Sylvia Walton Oration

The annual Sylvia Walton Oration is a prominent feature of the ACE Victoria calendar. Amongst many roles in education, Sylvia Walton AO was Chancellor of La Trobe University, Principal of Tintern Grammar and Deputy Head of Campus at Caulfield Grammar School Wheelers Hill. The oration is delivered by a prominent contributor to education and seeks to highlight contemporary issues faced by the education community.

Past Orations

2017: Social and emotional learning – from evidence to action presented by Professor Helen Cahill

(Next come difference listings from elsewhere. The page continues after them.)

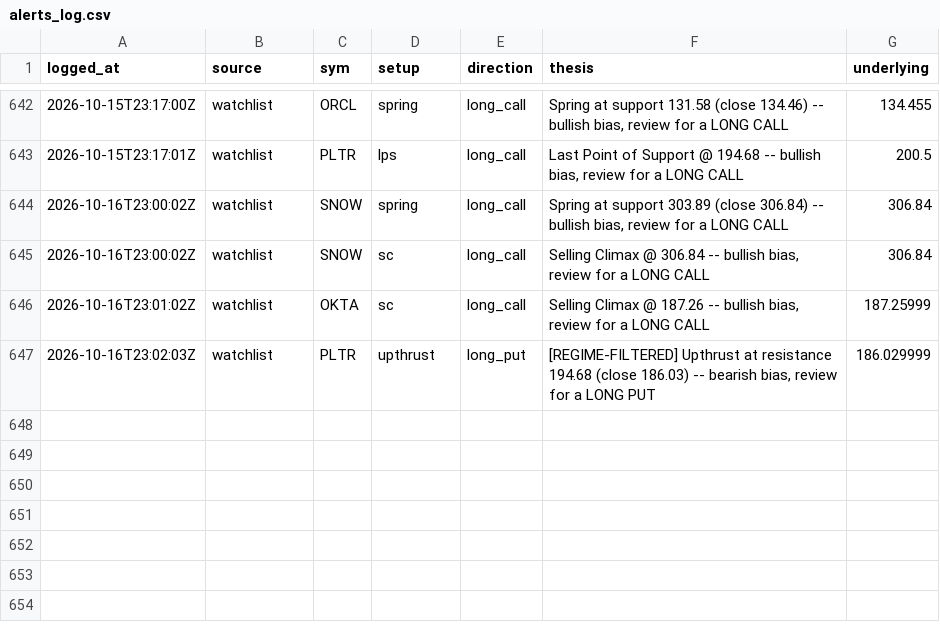
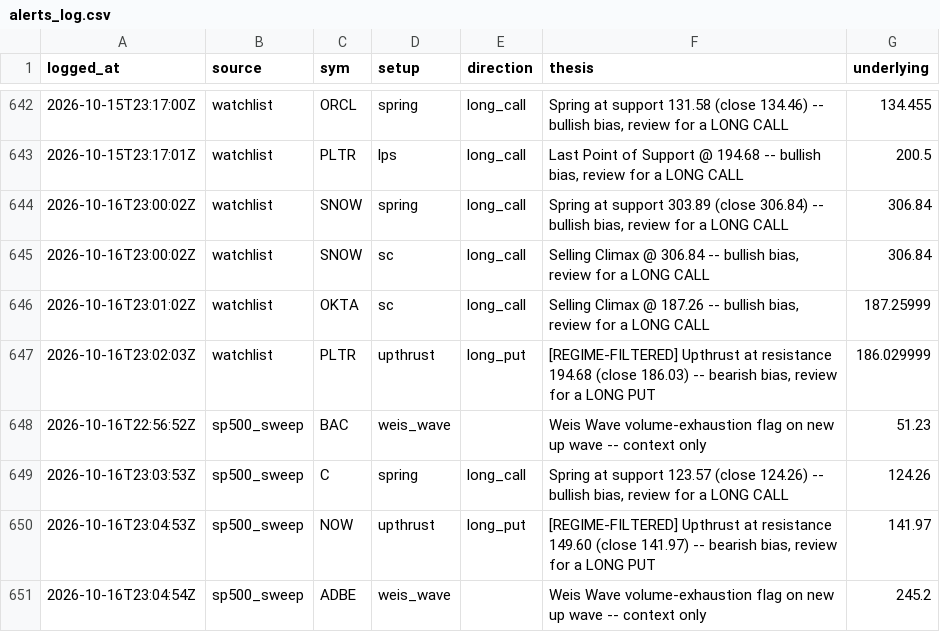
Before and after one commit to phani4393/wyckoff-scanner-ci, a CSV file: data/alerts_log.csv, drawn as a sheet; only a part is shown, gaps mark what is left out.

```diff
--- a/data/alerts_log.csv
+++ b/data/alerts_log.csv
@@ -647 +647,5 @@ logged_at,source,sym,setup,direction,thesis,underlying
 2026-10-16T23:02:03Z,watchlist,PLTR,upthrust,long_put,"[REGIME-FILTERED] Upthrust at resistance 194.68 (close 186.03) -- bearish bias, review for a LONG PUT",186.029999
+2026-10-16T22:56:52Z,sp500_sweep,BAC,weis_wave,,Weis Wave volume-exhaustion flag on new up wave -- context only,51.23
+2026-10-16T23:03:53Z,sp500_sweep,C,spring,long_call,"Spring at support 123.57 (close 124.26) -- bullish bias, review for a LONG CALL",124.26
+2026-10-16T23:04:53Z,sp500_sweep,NOW,upthrust,long_put,"[REGIME-FILTERED] Upthrust at resistance 149.60 (close 141.97) -- bearish bias, review for a LONG PUT",141.97
+2026-10-16T23:04:54Z,sp500_sweep,ADBE,weis_wave,,Weis Wave volume-exhaustion flag on new up wave -- context only,245.2
```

The 2017 oration was presented by Professor Helen Cahill, Director of the Youth Research Centre, Graduate School of Education, University of Melbourne. Professor Cahill leads research and teaching in the area of child and youth wellbeing, specializing in approaches to addressing social health issues relating to gender, mental health and sexuality education. Her body of work includes transformative education programs developed for a range of United Nations agencies working within 15 countries in the Asia-Pacific region, and education systems across Australia. She is the lead author of over 30 education programs designed to advance student wellbeing in the areas of gender rights, sexuality, social and emotional learning, violence prevention, alcohol education, grief education and youth participation. Her 70 academic publications span the disciplines of health and education. Her recent works include the Resilience Rights and Respectful Relationships teaching and learnings resources published by the Department of Education Victoria, developed for use with students from Foundation to Year 12.

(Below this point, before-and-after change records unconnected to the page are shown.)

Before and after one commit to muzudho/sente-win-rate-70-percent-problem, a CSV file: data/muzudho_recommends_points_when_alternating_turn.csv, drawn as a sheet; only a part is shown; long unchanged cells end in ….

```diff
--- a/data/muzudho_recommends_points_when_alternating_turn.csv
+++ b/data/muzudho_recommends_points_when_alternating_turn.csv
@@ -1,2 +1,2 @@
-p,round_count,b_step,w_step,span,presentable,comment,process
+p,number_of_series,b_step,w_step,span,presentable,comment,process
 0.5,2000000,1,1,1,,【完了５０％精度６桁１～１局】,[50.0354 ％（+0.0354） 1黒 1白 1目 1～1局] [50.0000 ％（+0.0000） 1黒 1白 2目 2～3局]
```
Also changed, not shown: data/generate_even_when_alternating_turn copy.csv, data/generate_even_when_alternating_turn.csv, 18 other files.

The title of the 2017 oration was:

“Social and emotional learning – from evidence to action”

Schools are a key setting through which to build the personal and social capabilities. The OECD defines social and relational skills as the 21st Century skills which are key for success in life and employment. Research demonstrates that social and emotional learning programs can lead to improved academic outcomes and reduced rates of bullying, disengagement, depression and anxiety. The presentation focused on the ways that evidence-informed approaches to social and emotional learning can inform best practice in pedagogy, with emphasis on collaborative learning, relationship-building and metacognitive engagement.

2016: The shifting roles of teachers and students amidst the demand for twenty first century skills by Emeritus Professor Patrick Griffin

The 2016 oration was presented by Emeritus Professor Patrick Griffin of the Melbourne Graduate School of Education (MGSE), who will speak on:  The shifting roles of teachers and students amidst the demand for twenty first century skills.

2015: How to recognise excellent teachers by Professor John Hattie

John Hattie is Director of the Melbourne Educational Research Institute at the University of Melbourne. His areas of interest are measurement models and their applications to educational problems, and models of teaching and learning. John’s previous appointments were in Auckland, North Carolina, Western Australia, and New England. He was Chief Moderator of the NZ Performance Based Research Fund, and is Past President of the International Test Commission and Associate Editor of the British Journal of Educational Psychology and American Educational Research Journal.

2014: National & State Policy developments in education

Bronwyn Pike was the National President of ACE from 2014 – 2016. Ms Pike was Minister for Education in Victoria and was the Member of Parliament for Melbourne from 1999 to 2012. Prior to entering Parliament, Ms Pike worked as a teacher, a community services manager and as the Director of the Unit of Justice and Social Responsibility in the Uniting Church. She is also a former Board Director of Greenpeace Australia. Bronwyn has a long history of advocating for social change, equality and the disadvantaged.

2013: Cross Curriculum Priorities: Engagement with Asia – the moral imperative.

2012: Women in Leadership: Journeys to success

2011: Indigenous Education: teaching teachers to understand aboriginal ways of knowing and being